# Your task
Copy each line from the entries that the word "reference" appears in.
(Data Opens)
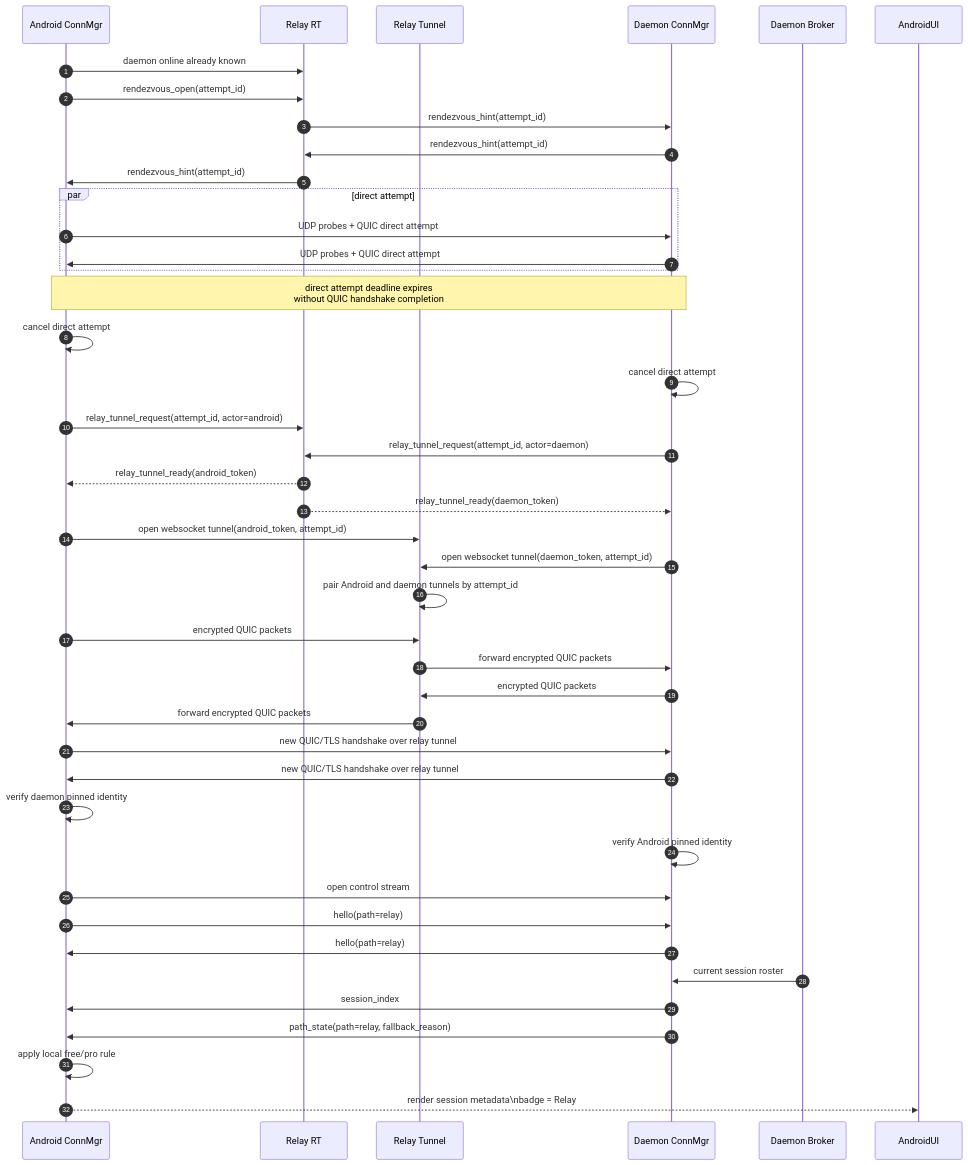
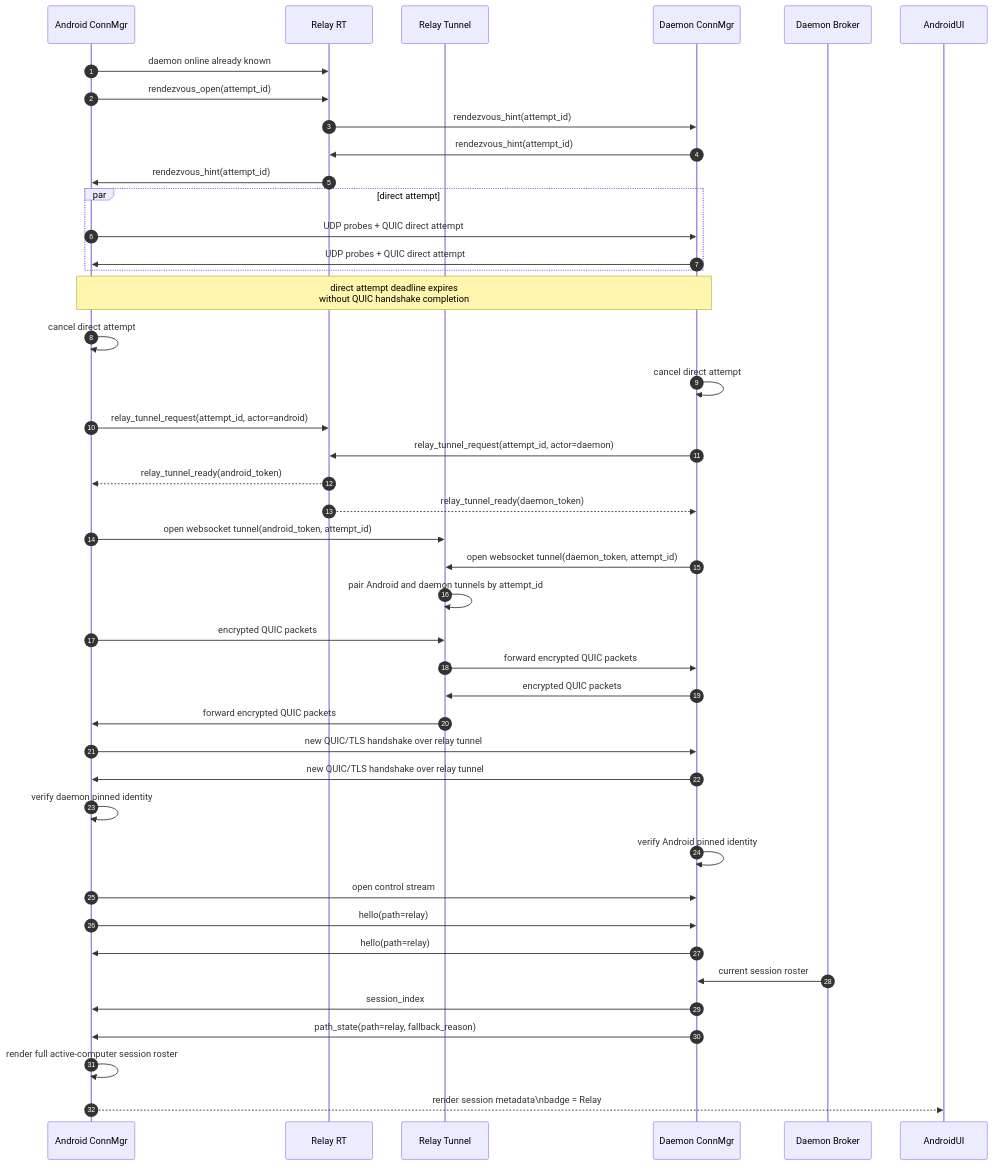
Before and after one commit to yuanbohan/agent-tunnel: the fourth of 9 diagrams in docs/connectivity/reference/sequence-flows.md, drawn with Mermaid. The commit also changed other lines of this file and 23 other files, not shown here.

Commit message:
refactor: simplify free/pro tier

````diff
--- a/docs/connectivity/reference/sequence-flows.md
+++ b/docs/connectivity/reference/sequence-flows.md
@@ -168,52 +170,52 @@
 ```mermaid
 sequenceDiagram
     autonumber
     participant AndroidConn as Android ConnMgr
     participant RelayRT as Relay RT
     participant RelayTunnel as Relay Tunnel
     participant DaemonConn as Daemon ConnMgr
     participant DaemonBroker as Daemon Broker
 
     AndroidConn->>RelayRT: daemon online already known
     AndroidConn->>RelayRT: rendezvous_open(attempt_id)
     RelayRT->>DaemonConn: rendezvous_hint(attempt_id)
     DaemonConn->>RelayRT: rendezvous_hint(attempt_id)
     RelayRT->>AndroidConn: rendezvous_hint(attempt_id)
 
     par direct attempt
         AndroidConn->>DaemonConn: UDP probes + QUIC direct attempt
         DaemonConn->>AndroidConn: UDP probes + QUIC direct attempt
     end
 
     Note over AndroidConn,DaemonConn: direct attempt deadline expires<br/>without QUIC handshake completion
     AndroidConn->>AndroidConn: cancel direct attempt
     DaemonConn->>DaemonConn: cancel direct attempt
 
     AndroidConn->>RelayRT: relay_tunnel_request(attempt_id, actor=android)
     DaemonConn->>RelayRT: relay_tunnel_request(attempt_id, actor=daemon)
     RelayRT-->>AndroidConn: relay_tunnel_ready(android_token)
     RelayRT-->>DaemonConn: relay_tunnel_ready(daemon_token)
 
     AndroidConn->>RelayTunnel: open websocket tunnel(android_token, attempt_id)
     DaemonConn->>RelayTunnel: open websocket tunnel(daemon_token, attempt_id)
     RelayTunnel->>RelayTunnel: pair Android and daemon tunnels by attempt_id
 
     AndroidConn->>RelayTunnel: encrypted QUIC packets
     RelayTunnel->>DaemonConn: forward encrypted QUIC packets
     DaemonConn->>RelayTunnel: encrypted QUIC packets
     RelayTunnel->>AndroidConn: forward encrypted QUIC packets
 
     AndroidConn->>DaemonConn: new QUIC/TLS handshake over relay tunnel
     DaemonConn->>AndroidConn: new QUIC/TLS handshake over relay tunnel
     AndroidConn->>AndroidConn: verify daemon pinned identity
     DaemonConn->>DaemonConn: verify Android pinned identity
 
     AndroidConn->>DaemonConn: open control stream
     AndroidConn->>DaemonConn: hello(path=relay)
     DaemonConn->>AndroidConn: hello(path=relay)
     DaemonBroker->>DaemonConn: current session roster
     DaemonConn->>AndroidConn: session_index
     DaemonConn->>AndroidConn: path_state(path=relay, fallback_reason)
-    AndroidConn->>AndroidConn: apply local free/pro rule
+    AndroidConn->>AndroidConn: render full active-computer session roster
     AndroidConn-->>AndroidUI: render session metadata\nbadge = Relay
 ```
````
(Data Closes)
# Answer section
Before and after one commit to yuanbohan/agent-tunnel: the fourth of 9 diagrams in docs/connectivity/reference/sequence-flows.md, drawn with Mermaid. The commit also changed other lines of this file and 23 other files, not shown here.
--- a/docs/connectivity/reference/sequence-flows.md
+++ b/docs/connectivity/reference/sequence-flows.md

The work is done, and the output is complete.